Working data below:
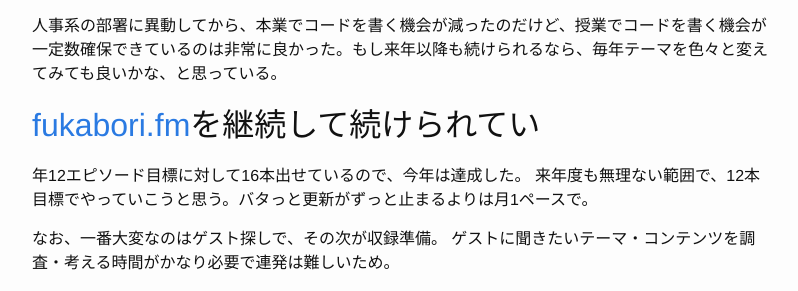
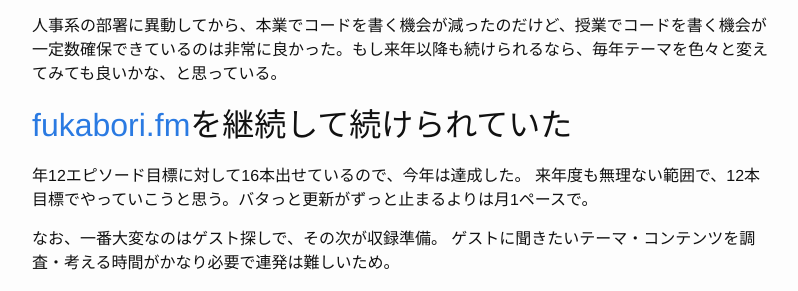
Before and after one commit to iwashi/iwashi.github.io, a Jekyll site: the page built from _posts/2020-12-26-2020-Retrospective.md, in a window 1280 px wide and 900 px high, scrolled down 1707 px. Shown: the part 153-444 px from the top of the window, without its empty margins (238-1036 px from the left). Built offline with Jekyll 4.4.1, drawn with Linux system fonts in a browser that asks for light colours.

Commit message:
fix typo

```diff
--- a/_posts/2020-12-26-2020-Retrospective.md
+++ b/_posts/2020-12-26-2020-Retrospective.md
@@ -57,7 +57,7 @@ tags: []
 
 人事系の部署に異動してから、本業でコードを書く機会が減ったのだけど、授業でコードを書く機会が一定数確保できているのは非常に良かった。もし来年以降も続けられるなら、毎年テーマを色々と変えてみても良いかな、と思っている。
 
-## [fukabori.fm](https://fukabori.fm/)を継続して続けられてい
+## [fukabori.fm](https://fukabori.fm/)を継続して続けられていた
 
 年12エピソード目標に対して16本出せているので、今年は達成した。
 来年度も無理ない範囲で、12本目標でやっていこうと思う。バタっと更新がずっと止まるよりは月1ペースで。
```
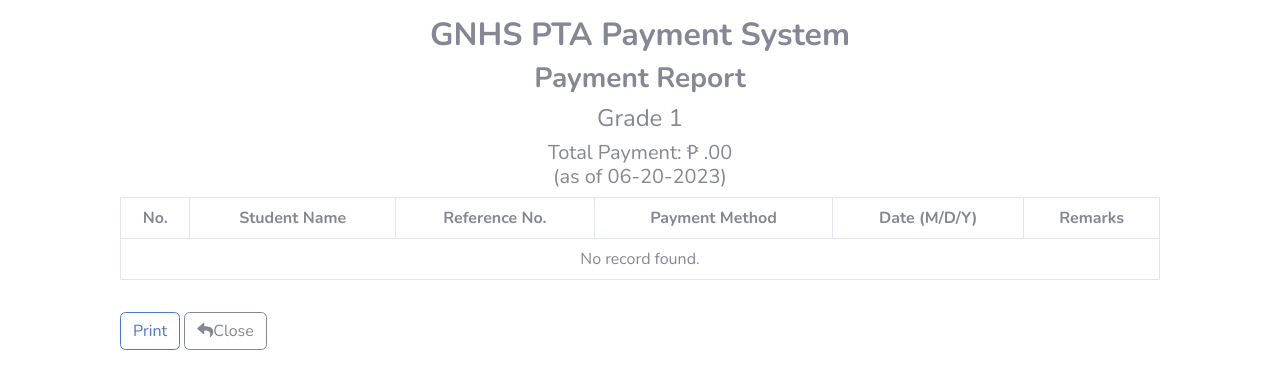
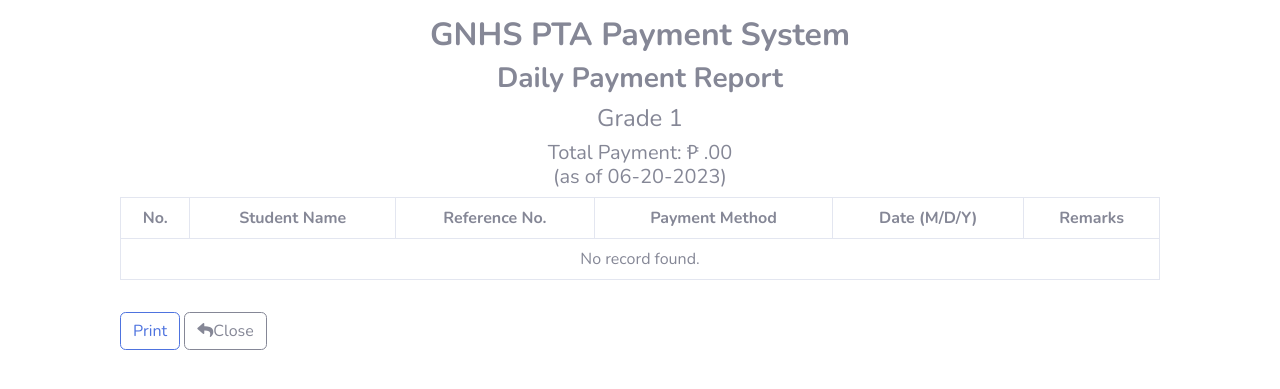
Before and after one commit to rickmagz/online-payment-sys, a PHP site: page /admin/daily_rep.php?gradelevel=1 in a window 1280 px wide. Shown: the top 389 px of the page. Run offline with PHP 8.4, Linux system fonts and the light colour scheme; tables that the repository leaves empty or names only in its code hold one stand-in row (values such as "Sample post"); some libraries are stand-ins or nearby versions.

Commit message:
Fixed error in daily reports

```diff
--- a/admin/daily_rep.php
+++ b/admin/daily_rep.php
@@ -62,7 +62,7 @@ $total = $res->fetch_assoc()['SUM(amount_paid)'];
     <div id="wrapper">
         <div class="container-fluid mt-3" style="max-width: 85%; text-align: center;">
             <h2><strong>GNHS PTA Payment System</h2>
-            <h3>Payment Report</strong></h3>
+            <h3>Daily Payment Report</strong></h3>
             <h4>Grade <?php echo $data; ?></h4>
             <h5>Total Payment: &#8369; <?php echo $total; ?>.00<br>(as of <?php echo $today; ?>)</h5>
             <div class="table-responsive table mt-2" id="dataTable" role="grid" aria-describedby="dataTable_info">
--- a/treas/daily_rep.php
+++ b/treas/daily_rep.php
@@ -62,7 +62,7 @@ $total = $res->fetch_assoc()['SUM(amount_paid)'];
     <div id="wrapper">
         <div class="container-fluid mt-3" style="max-width: 85%; text-align: center;">
             <h2><strong>GNHS PTA Payment System</h2>
-            <h3>Payment Report</strong></h3>
+            <h3>Daily Payment Report</strong></h3>
             <h4>Grade <?php echo $data; ?></h4>
             <h5>Total Payment: &#8369; <?php echo $total; ?>.00<br>(as of <?php echo $today; ?>)</h5>
             <div class="table-responsive table mt-2" id="dataTable" role="grid" aria-describedby="dataTable_info">
```
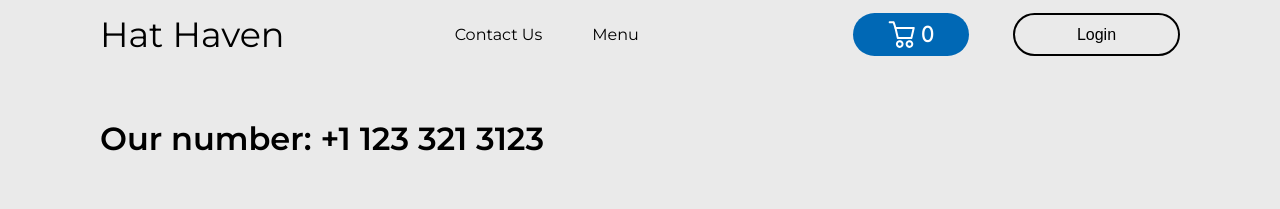
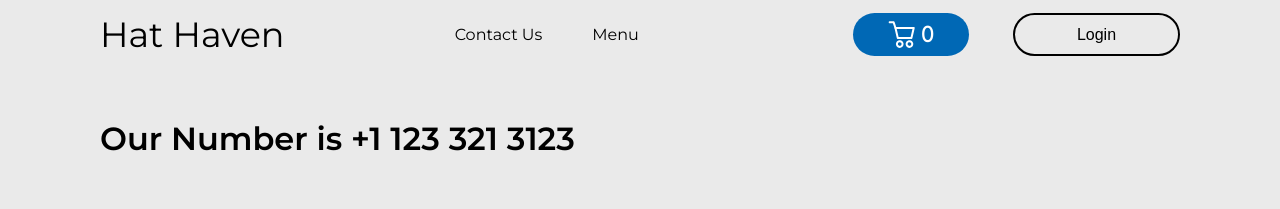
Before and after one commit to dinarayakupova/mywebsite, a React (Create React App) app in the folder client/: page /contact_us in a window 1280 px wide. Shown: the top 209 px of the page. Built offline with nearby package versions, Linux system fonts and the light colour scheme.

Commit message:
test again

```diff
--- a/client/src/pages/ContactUs/ContactUs.js
+++ b/client/src/pages/ContactUs/ContactUs.js
@@ -9,7 +9,7 @@ const ContactUs = () => {
 
         <div className={cls.mapImgBlock}>
           <div>
-            <h1 className={cls.phoneNumber}>Our number: +1 123 321 3123</h1>
+            <h1 className={cls.phoneNumber}>Our Number is +1 123 321 3123</h1>
             <h1 className={cls.phoneNumber}>Our address: 2353 Rue John Campbell, LaSalle, QC 123 321</h1>
             <div>
               <iframe
```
End of Working data.
# Problem requirements:
Write the material out again exactly. Skip each picture.

# Solution for this problem:
Before and after one commit to iwashi/iwashi.github.io, a Jekyll site: the page built from _posts/2020-12-26-2020-Retrospective.md, in a window 1280 px wide and 900 px high, scrolled down 1707 px. Shown: the part 153-444 px from the top of the window, without its empty margins (238-1036 px from the left). Built offline with Jekyll 4.4.1, drawn with Linux system fonts in a browser that asks for light colours.

Commit message:
fix typo

```diff
--- a/_posts/2020-12-26-2020-Retrospective.md
+++ b/_posts/2020-12-26-2020-Retrospective.md
@@ -57,7 +57,7 @@ tags: []
 
 人事系の部署に異動してから、本業でコードを書く機会が減ったのだけど、授業でコードを書く機会が一定数確保できているのは非常に良かった。もし来年以降も続けられるなら、毎年テーマを色々と変えてみても良いかな、と思っている。
 
-## [fukabori.fm](https://fukabori.fm/)を継続して続けられてい
+## [fukabori.fm](https://fukabori.fm/)を継続して続けられていた
 
 年12エピソード目標に対して16本出せているので、今年は達成した。
 来年度も無理ない範囲で、12本目標でやっていこうと思う。バタっと更新がずっと止まるよりは月1ペースで。
```
Before and after one commit to rickmagz/online-payment-sys, a PHP site: page /admin/daily_rep.php?gradelevel=1 in a window 1280 px wide. Shown: the top 389 px of the page. Run offline with PHP 8.4, Linux system fonts and the light colour scheme; tables that the repository leaves empty or names only in its code hold one stand-in row (values such as "Sample post"); some libraries are stand-ins or nearby versions.

Commit message:
Fixed error in daily reports

```diff
--- a/admin/daily_rep.php
+++ b/admin/daily_rep.php
@@ -62,7 +62,7 @@ $total = $res->fetch_assoc()['SUM(amount_paid)'];
     <div id="wrapper">
         <div class="container-fluid mt-3" style="max-width: 85%; text-align: center;">
             <h2><strong>GNHS PTA Payment System</h2>
-            <h3>Payment Report</strong></h3>
+            <h3>Daily Payment Report</strong></h3>
             <h4>Grade <?php echo $data; ?></h4>
             <h5>Total Payment: &#8369; <?php echo $total; ?>.00<br>(as of <?php echo $today; ?>)</h5>
             <div class="table-responsive table mt-2" id="dataTable" role="grid" aria-describedby="dataTable_info">
--- a/treas/daily_rep.php
+++ b/treas/daily_rep.php
@@ -62,7 +62,7 @@ $total = $res->fetch_assoc()['SUM(amount_paid)'];
     <div id="wrapper">
         <div class="container-fluid mt-3" style="max-width: 85%; text-align: center;">
             <h2><strong>GNHS PTA Payment System</h2>
-            <h3>Payment Report</strong></h3>
+            <h3>Daily Payment Report</strong></h3>
             <h4>Grade <?php echo $data; ?></h4>
             <h5>Total Payment: &#8369; <?php echo $total; ?>.00<br>(as of <?php echo $today; ?>)</h5>
             <div class="table-responsive table mt-2" id="dataTable" role="grid" aria-describedby="dataTable_info">
```
Before and after one commit to dinarayakupova/mywebsite, a React (Create React App) app in the folder client/: page /contact_us in a window 1280 px wide. Shown: the top 209 px of the page. Built offline with nearby package versions, Linux system fonts and the light colour scheme.

Commit message:
test again

```diff
--- a/client/src/pages/ContactUs/ContactUs.js
+++ b/client/src/pages/ContactUs/ContactUs.js
@@ -9,7 +9,7 @@ const ContactUs = () => {
 
         <div className={cls.mapImgBlock}>
           <div>
-            <h1 className={cls.phoneNumber}>Our number: +1 123 321 3123</h1>
+            <h1 className={cls.phoneNumber}>Our Number is +1 123 321 3123</h1>
             <h1 className={cls.phoneNumber}>Our address: 2353 Rue John Campbell, LaSalle, QC 123 321</h1>
             <div>
               <iframe
```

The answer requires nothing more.